Repeat every record below exactly, omitting any pictures.

──────────────────────────────

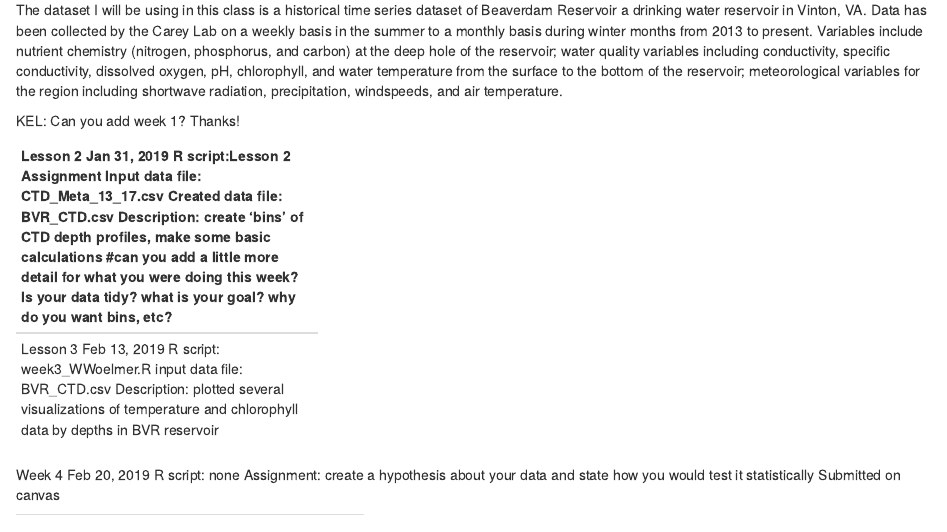
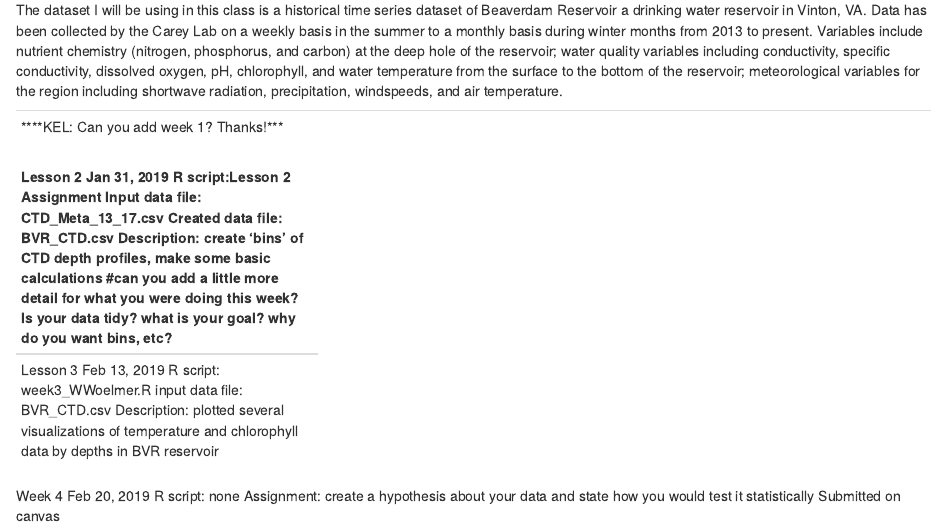
Before and after one commit to VTQuantMethodsEEB/wwoelmer, an R Markdown document (README.Rmd): the page in a window 1100 px wide, from 180 px down. Rendered offline with R 4.5, knitr and Pandoc, with nearby package versions.

Commit message:
see comments on week 3 and in README

```diff
--- a/README.Rmd
+++ b/README.Rmd
@@ -13,7 +13,10 @@ knitr::opts_chunk$set(echo = TRUE)
 
 The dataset I will be using in this class is a historical time series dataset of Beaverdam Reservoir a drinking water reservoir in Vinton, VA. Data has been collected by the Carey Lab on a weekly basis in the summer to a monthly basis during winter months from 2013 to present. Variables include nutrient chemistry (nitrogen, phosphorus, and carbon) at the deep hole of the reservoir; water quality variables including conductivity, specific conductivity, dissolved oxygen, pH, chlorophyll, and water temperature from the surface to the bottom of the reservoir; meteorological variables for the region including shortwave radiation, precipitation, windspeeds, and air temperature.
 
-KEL: Can you add week 1? Thanks!
+-------------
+****KEL: Can you add week 1? Thanks!***
+----------------------
+
 
 ------------------------
 Lesson 2 Jan 31, 2019
--- a/week3_WWoelmer.R
+++ b/week3_WWoelmer.R
@@ -9,7 +9,9 @@ bvr$Date <- as.Date(bvr$Date, format = "%Y-%m-%d")
 unique(bvr$Date)
 
 # plot changes in temperature over time based on depth
-ggplot(data = bvr, aes(x =Date, y = Temp_C , color = Depth_m) ) + geom_point()
+ggplot(data = bvr, aes(x =Date, y = Temp_C , color = Depth_m) ) +
+  geom_point()+
+  scale_colour_gradient(trans = "reverse")##added this here
 ### I want the colors to be opposite here, so the high depths (deeper) are the darker colors
 
 # now the same idea but with chlorophyll a
@@ -21,8 +23,17 @@ ggplot(data = bvr, aes(x = Date, y = Chla_ugL, color= Depth_m)) + geom_point()
 bvr$year <- format(as.Date(bvr$Date, format="%d/%m/%Y"),"%Y")
 bvr$mo_day <- format(as.Date(bvr$Date, format="%d/%m/%Y"),"%m-%d")
 bvr$mo_day <- as.Date(bvr$mo_day, format = "%m-%d")
+#lubridate can be a better option for working with dates
+library(lubridate)
+#https://lubridate.tidyverse.org/
+
+bvr$mo <- month(bvr$Date)
+bvr$day <- day(bvr$Date)
+#you could paste them together, or do some reading on lubridate
+
 # any idea why this adds the '2019' onto the month-day? I haven't figured out a way to get it to
 # stay month-day without the year being added
+--### see above###---
 
 ggplot(data = bvr, aes(x = mo_day, y = Chla_ugL, color = year)) + geom_point()
 # this plot is cool but doesn't show the differences as you go deeper into the reservoir
@@ -30,3 +41,11 @@ ggplot(data = bvr, aes(x = mo_day, y = Chla_ugL, color = year)) + geom_point()
 ggplot(data = bvr, aes(x = mo_day, y = Chla_ugL, color = year)) + geom_point() + facet_wrap(~Depth_m)
 # is there a way to select only some depths to plot, e.g., I want to make facet plots of just
 # 0.1, 1, 5, 8, and 12
+
+ggplot(data = subset(bvr, Depth_m == 0.1| Depth_m== 1 | Depth_m == 5), aes(x = mo_day, y = Chla_ugL, color = year)) +
+         geom_point() +
+         facet_wrap(~Depth_m)
+# is there a way to select only some depths to plot, e.g., I want to make facet plots of just
+# 0.1, 1, 5, 8, and 12
+
+###you can add the subset command into ggplot as above
```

──────────────────────────────

■ **Task output**
Before and after one commit to VTQuantMethodsEEB/wwoelmer, an R Markdown document (README.Rmd): the page in a window 1100 px wide, from 180 px down. Rendered offline with R 4.5, knitr and Pandoc, with nearby package versions.

Commit message:
see comments on week 3 and in README

```diff
--- a/README.Rmd
+++ b/README.Rmd
@@ -13,7 +13,10 @@ knitr::opts_chunk$set(echo = TRUE)
 
 The dataset I will be using in this class is a historical time series dataset of Beaverdam Reservoir a drinking water reservoir in Vinton, VA. Data has been collected by the Carey Lab on a weekly basis in the summer to a monthly basis during winter months from 2013 to present. Variables include nutrient chemistry (nitrogen, phosphorus, and carbon) at the deep hole of the reservoir; water quality variables including conductivity, specific conductivity, dissolved oxygen, pH, chlorophyll, and water temperature from the surface to the bottom of the reservoir; meteorological variables for the region including shortwave radiation, precipitation, windspeeds, and air temperature.
 
-KEL: Can you add week 1? Thanks!
+-------------
+****KEL: Can you add week 1? Thanks!***
+----------------------
+
 
 ------------------------
 Lesson 2 Jan 31, 2019
--- a/week3_WWoelmer.R
+++ b/week3_WWoelmer.R
@@ -9,7 +9,9 @@ bvr$Date <- as.Date(bvr$Date, format = "%Y-%m-%d")
 unique(bvr$Date)
 
 # plot changes in temperature over time based on depth
-ggplot(data = bvr, aes(x =Date, y = Temp_C , color = Depth_m) ) + geom_point()
+ggplot(data = bvr, aes(x =Date, y = Temp_C , color = Depth_m) ) +
+  geom_point()+
+  scale_colour_gradient(trans = "reverse")##added this here
 ### I want the colors to be opposite here, so the high depths (deeper) are the darker colors
 
 # now the same idea but with chlorophyll a
@@ -21,8 +23,17 @@ ggplot(data = bvr, aes(x = Date, y = Chla_ugL, color= Depth_m)) + geom_point()
 bvr$year <- format(as.Date(bvr$Date, format="%d/%m/%Y"),"%Y")
 bvr$mo_day <- format(as.Date(bvr$Date, format="%d/%m/%Y"),"%m-%d")
 bvr$mo_day <- as.Date(bvr$mo_day, format = "%m-%d")
+#lubridate can be a better option for working with dates
+library(lubridate)
+#https://lubridate.tidyverse.org/
+
+bvr$mo <- month(bvr$Date)
+bvr$day <- day(bvr$Date)
+#you could paste them together, or do some reading on lubridate
+
 # any idea why this adds the '2019' onto the month-day? I haven't figured out a way to get it to
 # stay month-day without the year being added
+--### see above###---
 
 ggplot(data = bvr, aes(x = mo_day, y = Chla_ugL, color = year)) + geom_point()
 # this plot is cool but doesn't show the differences as you go deeper into the reservoir
@@ -30,3 +41,11 @@ ggplot(data = bvr, aes(x = mo_day, y = Chla_ugL, color = year)) + geom_point()
 ggplot(data = bvr, aes(x = mo_day, y = Chla_ugL, color = year)) + geom_point() + facet_wrap(~Depth_m)
 # is there a way to select only some depths to plot, e.g., I want to make facet plots of just
 # 0.1, 1, 5, 8, and 12
+
+ggplot(data = subset(bvr, Depth_m == 0.1| Depth_m== 1 | Depth_m == 5), aes(x = mo_day, y = Chla_ugL, color = year)) +
+         geom_point() +
+         facet_wrap(~Depth_m)
+# is there a way to select only some depths to plot, e.g., I want to make facet plots of just
+# 0.1, 1, 5, 8, and 12
+
+###you can add the subset command into ggplot as above
```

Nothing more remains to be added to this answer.